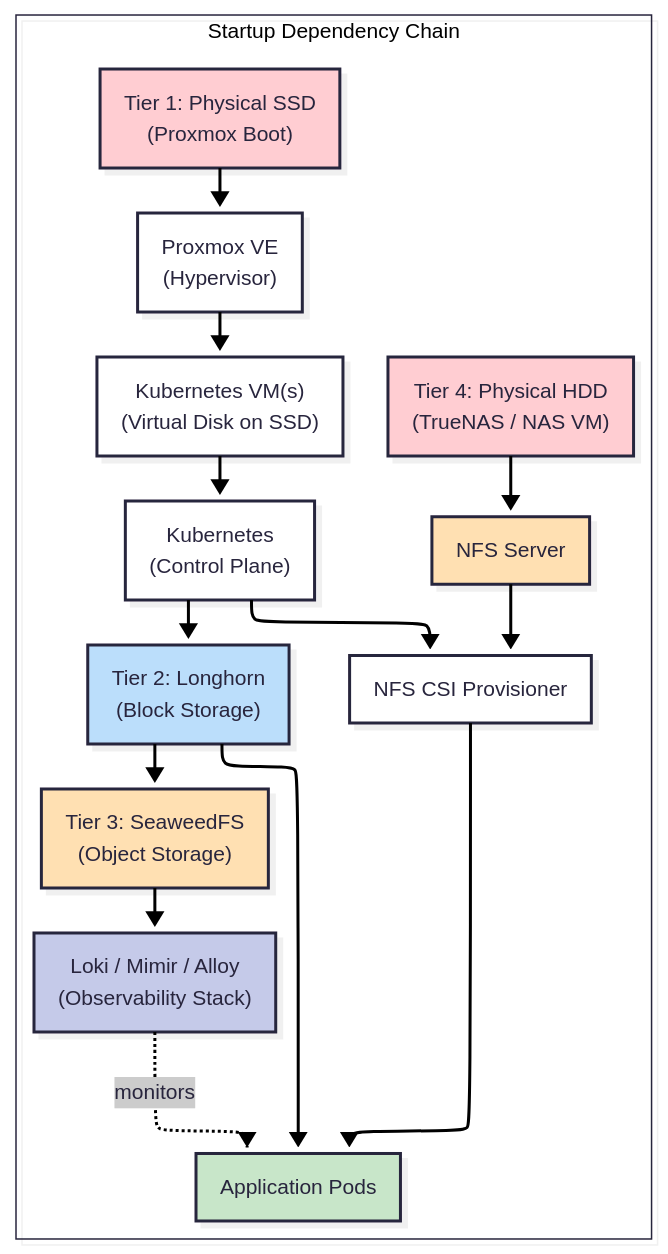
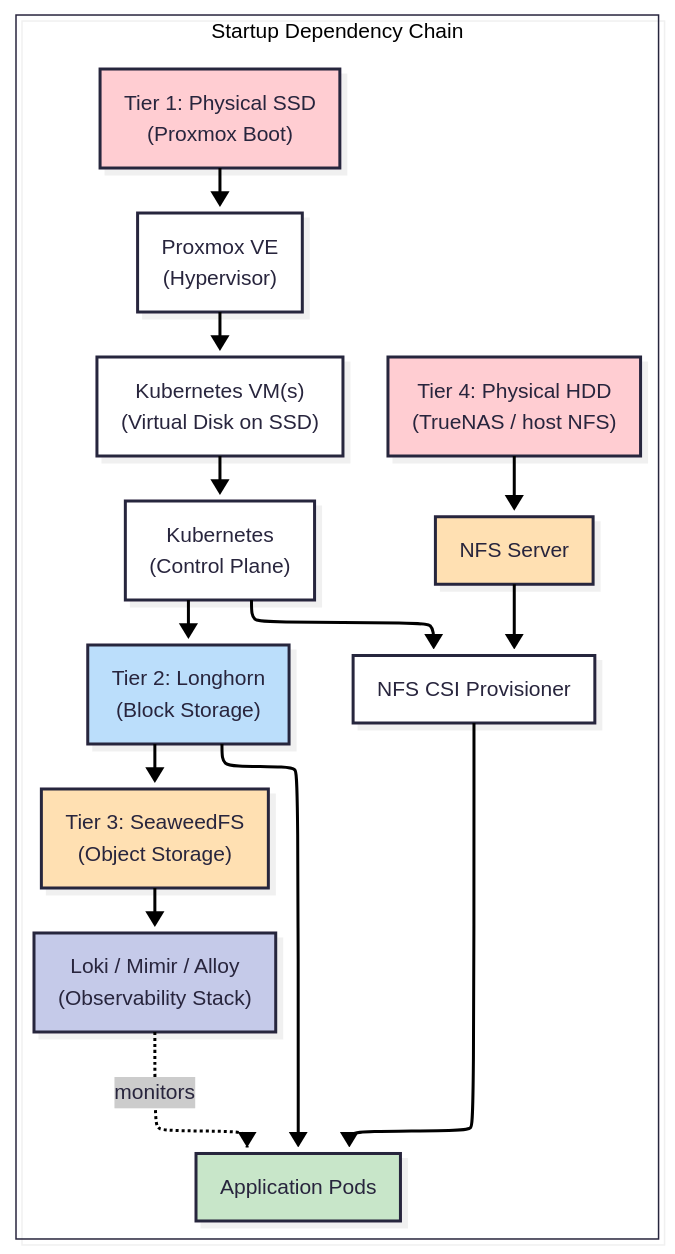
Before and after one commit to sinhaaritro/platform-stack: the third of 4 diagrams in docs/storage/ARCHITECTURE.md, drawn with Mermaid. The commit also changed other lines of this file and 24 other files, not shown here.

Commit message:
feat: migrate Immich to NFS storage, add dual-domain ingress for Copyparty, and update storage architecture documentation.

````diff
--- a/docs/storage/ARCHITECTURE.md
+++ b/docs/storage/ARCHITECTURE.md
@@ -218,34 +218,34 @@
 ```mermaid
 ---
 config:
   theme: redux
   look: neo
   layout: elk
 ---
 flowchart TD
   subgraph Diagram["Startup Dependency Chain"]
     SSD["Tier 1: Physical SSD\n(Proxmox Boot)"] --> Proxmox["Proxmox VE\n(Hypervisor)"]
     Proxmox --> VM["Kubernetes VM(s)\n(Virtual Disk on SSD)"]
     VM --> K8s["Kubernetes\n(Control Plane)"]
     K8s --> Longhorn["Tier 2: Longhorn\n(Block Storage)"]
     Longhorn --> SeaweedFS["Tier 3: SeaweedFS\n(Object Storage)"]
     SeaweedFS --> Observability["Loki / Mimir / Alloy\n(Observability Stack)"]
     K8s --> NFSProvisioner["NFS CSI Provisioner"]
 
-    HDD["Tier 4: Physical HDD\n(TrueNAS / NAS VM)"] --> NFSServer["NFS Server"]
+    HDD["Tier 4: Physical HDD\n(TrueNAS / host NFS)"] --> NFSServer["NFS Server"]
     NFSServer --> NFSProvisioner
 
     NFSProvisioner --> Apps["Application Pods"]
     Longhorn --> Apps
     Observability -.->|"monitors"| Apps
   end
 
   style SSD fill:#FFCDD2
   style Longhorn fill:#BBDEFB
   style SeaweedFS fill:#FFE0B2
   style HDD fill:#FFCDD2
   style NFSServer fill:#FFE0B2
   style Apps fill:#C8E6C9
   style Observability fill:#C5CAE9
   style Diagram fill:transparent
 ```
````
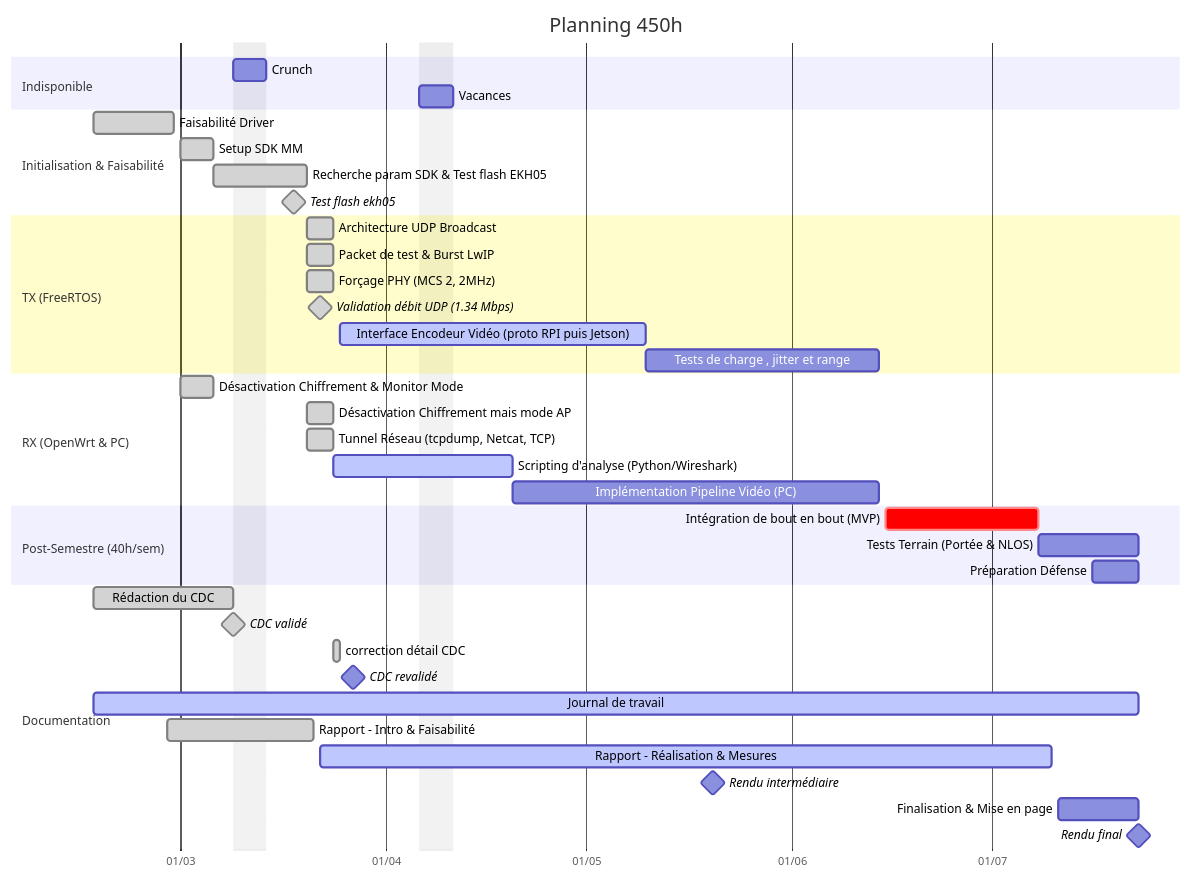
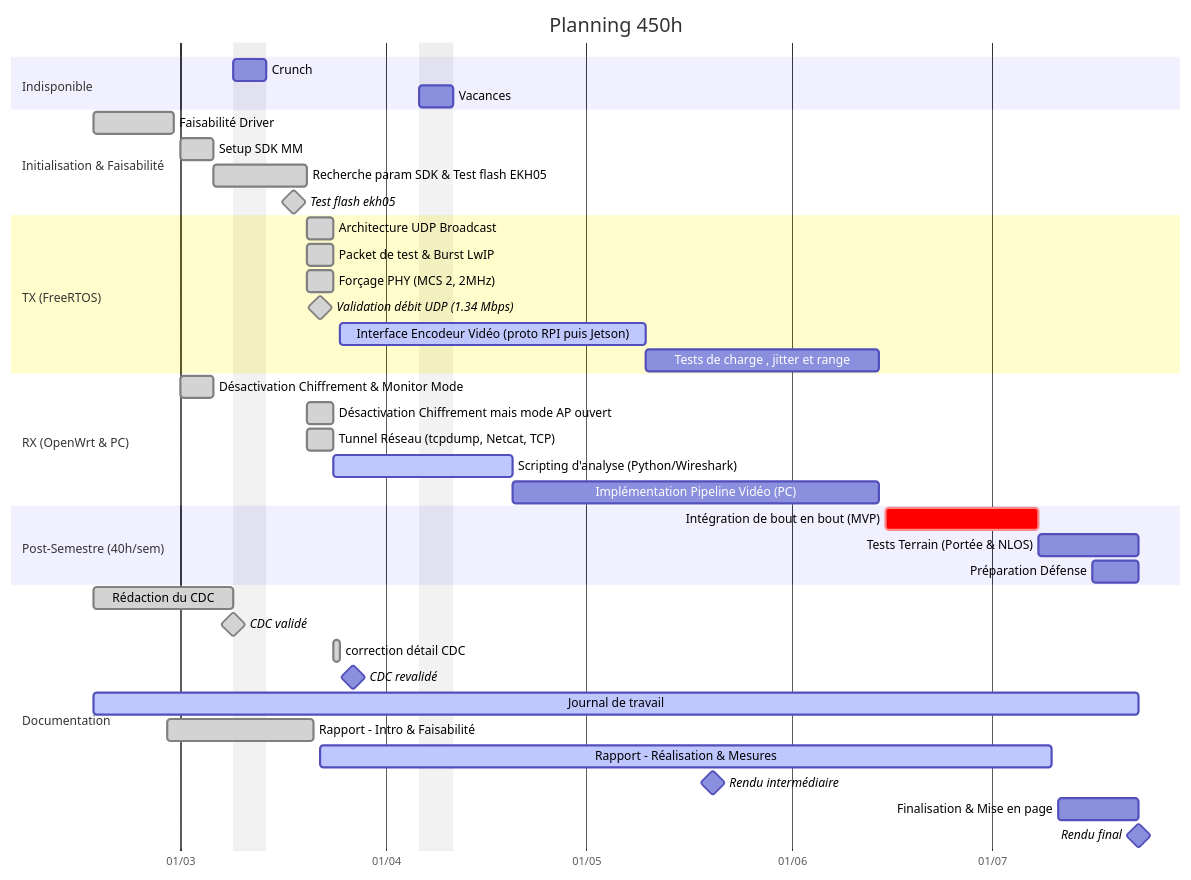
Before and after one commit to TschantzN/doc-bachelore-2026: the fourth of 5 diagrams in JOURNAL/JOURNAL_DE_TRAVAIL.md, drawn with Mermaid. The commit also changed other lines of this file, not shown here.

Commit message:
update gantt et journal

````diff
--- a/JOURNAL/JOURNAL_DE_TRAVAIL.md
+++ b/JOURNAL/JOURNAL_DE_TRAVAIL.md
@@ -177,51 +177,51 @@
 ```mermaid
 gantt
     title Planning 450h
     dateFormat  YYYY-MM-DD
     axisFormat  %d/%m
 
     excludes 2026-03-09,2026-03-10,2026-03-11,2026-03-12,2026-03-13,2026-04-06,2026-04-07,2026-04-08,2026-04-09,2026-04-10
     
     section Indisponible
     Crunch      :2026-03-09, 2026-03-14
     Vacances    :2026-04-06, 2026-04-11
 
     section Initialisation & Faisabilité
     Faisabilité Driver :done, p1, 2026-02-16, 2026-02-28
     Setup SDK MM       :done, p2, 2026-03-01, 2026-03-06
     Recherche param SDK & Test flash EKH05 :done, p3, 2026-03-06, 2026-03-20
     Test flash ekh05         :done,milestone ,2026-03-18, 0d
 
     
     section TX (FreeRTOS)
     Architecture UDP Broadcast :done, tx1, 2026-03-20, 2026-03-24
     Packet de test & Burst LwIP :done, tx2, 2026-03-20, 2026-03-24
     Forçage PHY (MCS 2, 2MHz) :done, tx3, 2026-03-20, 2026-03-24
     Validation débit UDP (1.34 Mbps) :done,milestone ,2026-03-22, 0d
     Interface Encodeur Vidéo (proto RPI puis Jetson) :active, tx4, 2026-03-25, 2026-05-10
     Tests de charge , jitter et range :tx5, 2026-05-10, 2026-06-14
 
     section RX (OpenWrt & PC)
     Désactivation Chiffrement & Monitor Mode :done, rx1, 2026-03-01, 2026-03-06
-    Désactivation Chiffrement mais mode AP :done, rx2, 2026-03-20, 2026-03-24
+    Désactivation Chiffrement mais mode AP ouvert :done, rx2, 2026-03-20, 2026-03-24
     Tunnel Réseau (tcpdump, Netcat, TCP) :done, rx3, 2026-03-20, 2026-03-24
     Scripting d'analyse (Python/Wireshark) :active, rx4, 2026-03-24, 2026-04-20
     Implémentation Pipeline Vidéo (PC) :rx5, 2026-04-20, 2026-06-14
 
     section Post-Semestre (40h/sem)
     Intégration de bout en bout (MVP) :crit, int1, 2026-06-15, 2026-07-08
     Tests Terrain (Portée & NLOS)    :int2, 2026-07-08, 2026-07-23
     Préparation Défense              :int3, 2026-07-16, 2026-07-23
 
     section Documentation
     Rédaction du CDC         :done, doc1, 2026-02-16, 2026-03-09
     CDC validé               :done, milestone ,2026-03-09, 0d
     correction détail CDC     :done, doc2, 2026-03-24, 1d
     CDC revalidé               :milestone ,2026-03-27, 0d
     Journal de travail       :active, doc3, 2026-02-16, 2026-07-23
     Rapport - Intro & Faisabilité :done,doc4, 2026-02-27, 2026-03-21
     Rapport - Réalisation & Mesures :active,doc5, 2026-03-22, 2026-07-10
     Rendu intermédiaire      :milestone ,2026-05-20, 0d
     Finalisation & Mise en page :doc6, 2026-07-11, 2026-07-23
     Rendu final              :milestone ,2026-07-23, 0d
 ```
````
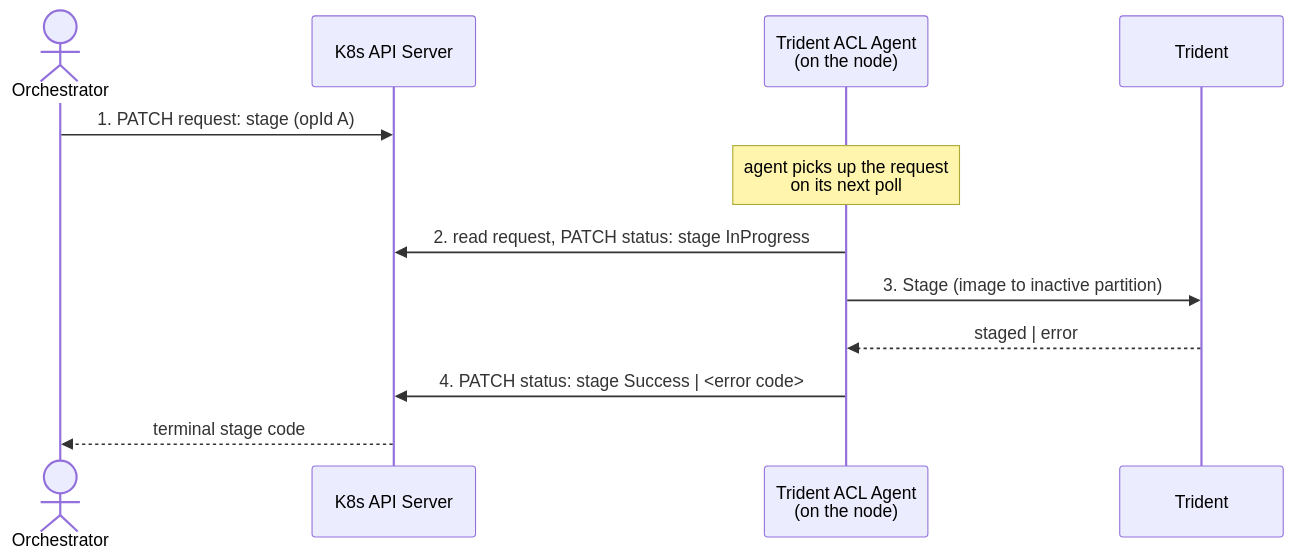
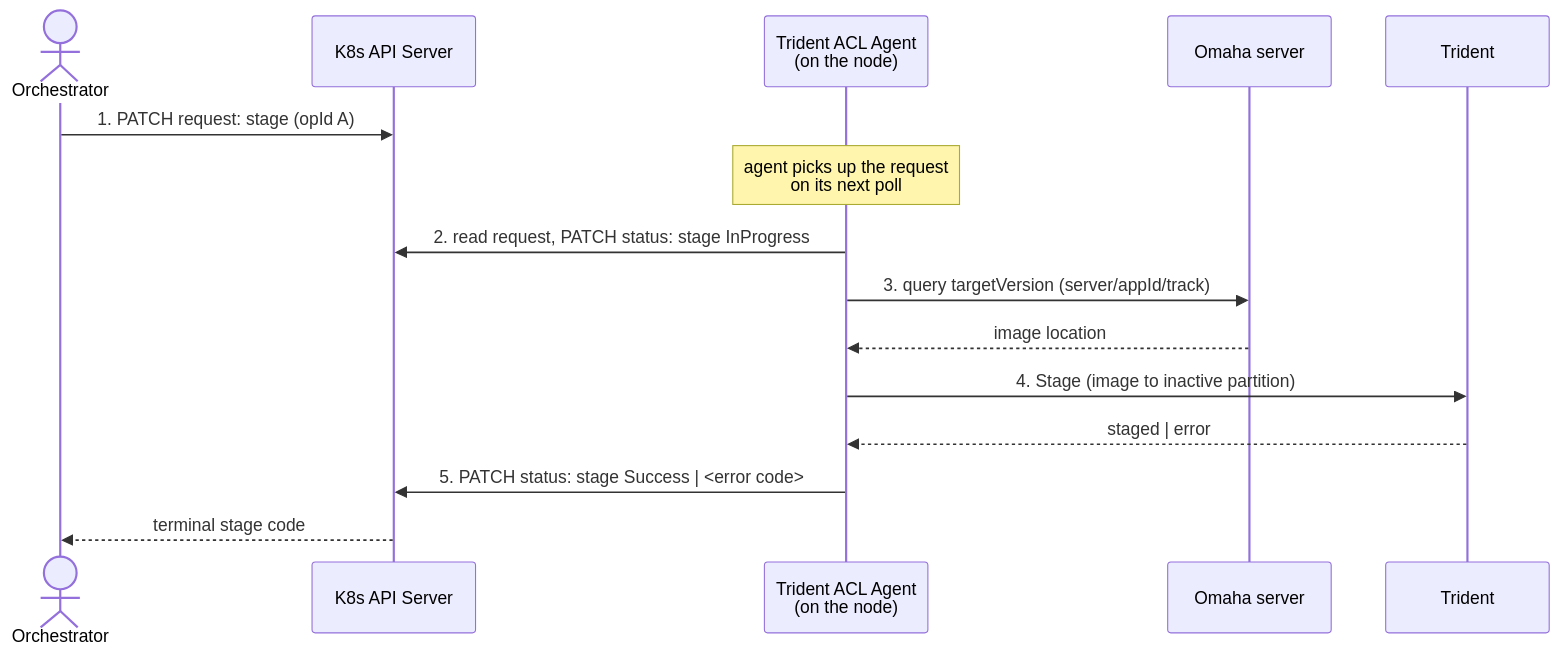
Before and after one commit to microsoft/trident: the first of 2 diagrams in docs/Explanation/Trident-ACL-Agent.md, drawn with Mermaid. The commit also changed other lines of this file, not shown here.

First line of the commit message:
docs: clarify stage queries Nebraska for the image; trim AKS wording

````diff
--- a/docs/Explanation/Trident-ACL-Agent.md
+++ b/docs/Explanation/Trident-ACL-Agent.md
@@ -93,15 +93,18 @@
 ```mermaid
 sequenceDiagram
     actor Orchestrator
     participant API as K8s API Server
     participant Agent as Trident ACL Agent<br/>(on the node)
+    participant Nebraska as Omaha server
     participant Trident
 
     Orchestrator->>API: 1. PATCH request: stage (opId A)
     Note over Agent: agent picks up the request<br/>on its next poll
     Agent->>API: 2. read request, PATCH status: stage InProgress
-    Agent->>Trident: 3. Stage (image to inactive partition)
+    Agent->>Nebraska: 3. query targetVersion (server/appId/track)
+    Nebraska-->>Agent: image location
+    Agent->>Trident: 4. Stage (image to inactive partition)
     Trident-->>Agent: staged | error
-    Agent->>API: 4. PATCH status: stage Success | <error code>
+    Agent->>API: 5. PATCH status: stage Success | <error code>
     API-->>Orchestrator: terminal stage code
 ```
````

*Your assignment*:
Tell how many lines of the material above contain the word "status", giving only the number.

*Completed task*:
3